Scrutineering is a causal, ‘laissez-faire’ event held every year, where true fans that follow the 24 Hours of Le Mans, but for the 80th running of the race itself, Place de la Republic entered the spotlight after it’s last appearance in 1923, as Places des Jacobins was unavailable, due to ongoing construction works.
And the verdict of all who attended? Nothing but singing praises about the operational succes of the event, which is traditionally held on the Sunday and Monday before it starts to get serious at the Circuit de la Sarthe, leading up to the start of the iconic endurance race that everyone wants to win, with the 80th running of the 24 Heures du Mans starting this coming Saturday at 3pm.
The spectators were clearly enjoying the spectacle of being able to see these endurance vehicles up close and personal, which are designed for one purpose only, to finish and finish fast. This is due to the fact that the cars are checked to see if they conform to the regulations, a very serious matter, but it gave a chance for people like Bastien, only 12, who came out of school quickly, as soon as the final bell had rung. His words said it all, about the allure of what Le Mans brings every year: ‘The cars are checked under a tent, but by leaning in a bit, you get to see the engine’.

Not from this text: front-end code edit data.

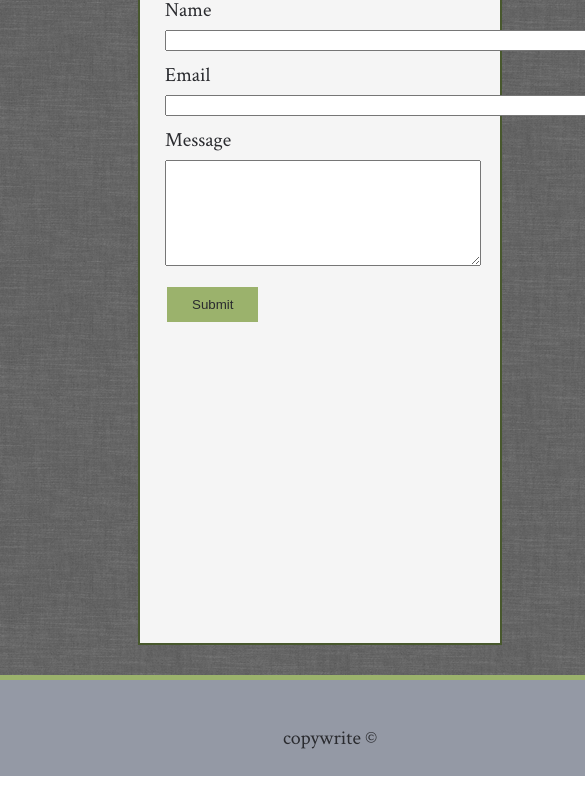
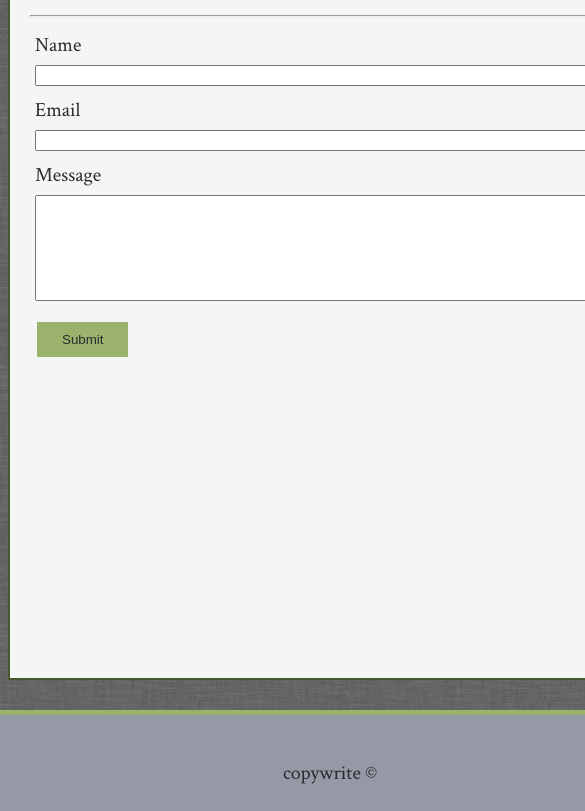
Before and after one commit to torre-matthew/Responsive-Portfolio, a plain HTML site: page contact.html in a window 390 px wide. Shown: the part 257-1068 px from the top of the page, 585 px wide, since content can reach past the window. Before the commit the page ends 1033 px from the top, so only its background shows below. Drawn offline with Linux system fonts and the light colour scheme.

Commit message:
even more progress

```diff
--- a/assets/style.css
+++ b/assets/style.css
@@ -466,7 +466,7 @@ header {
 #navmenu a:hover {
 	text-decoration: none;
 	color: inherit;
-	padding: 25px 15px;
+	padding: 5px 15px 30px 15px;
 	background-color: #48582d;
 	color: #F5F5F5;
 	font-size: 20px;
@@ -490,7 +490,8 @@ section {
 /*Contact Page Body */
 
 .contbod {
-	width: 320px;
+	width: 580px;
+	margin-top: 60px;
 	margin-bottom: 30px;
 	clear: both;
 	border: 2px solid #48582d;
@@ -543,14 +544,14 @@ td > p {
 
 textarea {
 
-	width: 690px;
+	width: 560px;
 	height: 100px;
 	margin-top: 7px;
 	max-width: 100%;
 }
 
 .textemail > input {
-	width: 670px;
+	width: 560px;
 	margin-top: 7px;
 }
 
```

So this young, impressionable child was able to see such great vehicles, which included the Audi R18 armada and the Toyota Hybrids, but it was one vehicle in particular that caught his eye, as well as the rest of the crowd – the Nissan Deltawing. This state of the art vehicle, that has drawn attention around the globe, first needed to be guided to negotiate its way to the technical checkpoint area, with one of their drivers, Marino Franchitti, in one way, was saying to the crowd that the car will show how it turns this week.
Wednesday and Thursday sees the drivers from all categories taking part in the final practice and qualifying sessions, that will shape the grid for the 80th running of this event, where a rolling start, followed by the green flag dropping at 3pm on Saturday, setting the wheels in motion for another 24 hours of racing, where dreams are made reality, and hearts are broken in a spilt second, as Audi attempts to build on its further dominance of this iconic track, and reap the benefit of no real clear competition, since the withdrawal of Peugeot the day before the WEC entry deadline. The final moment of truth will be shown, when the chequered flag waves at 3pm Sunday at Le Mans.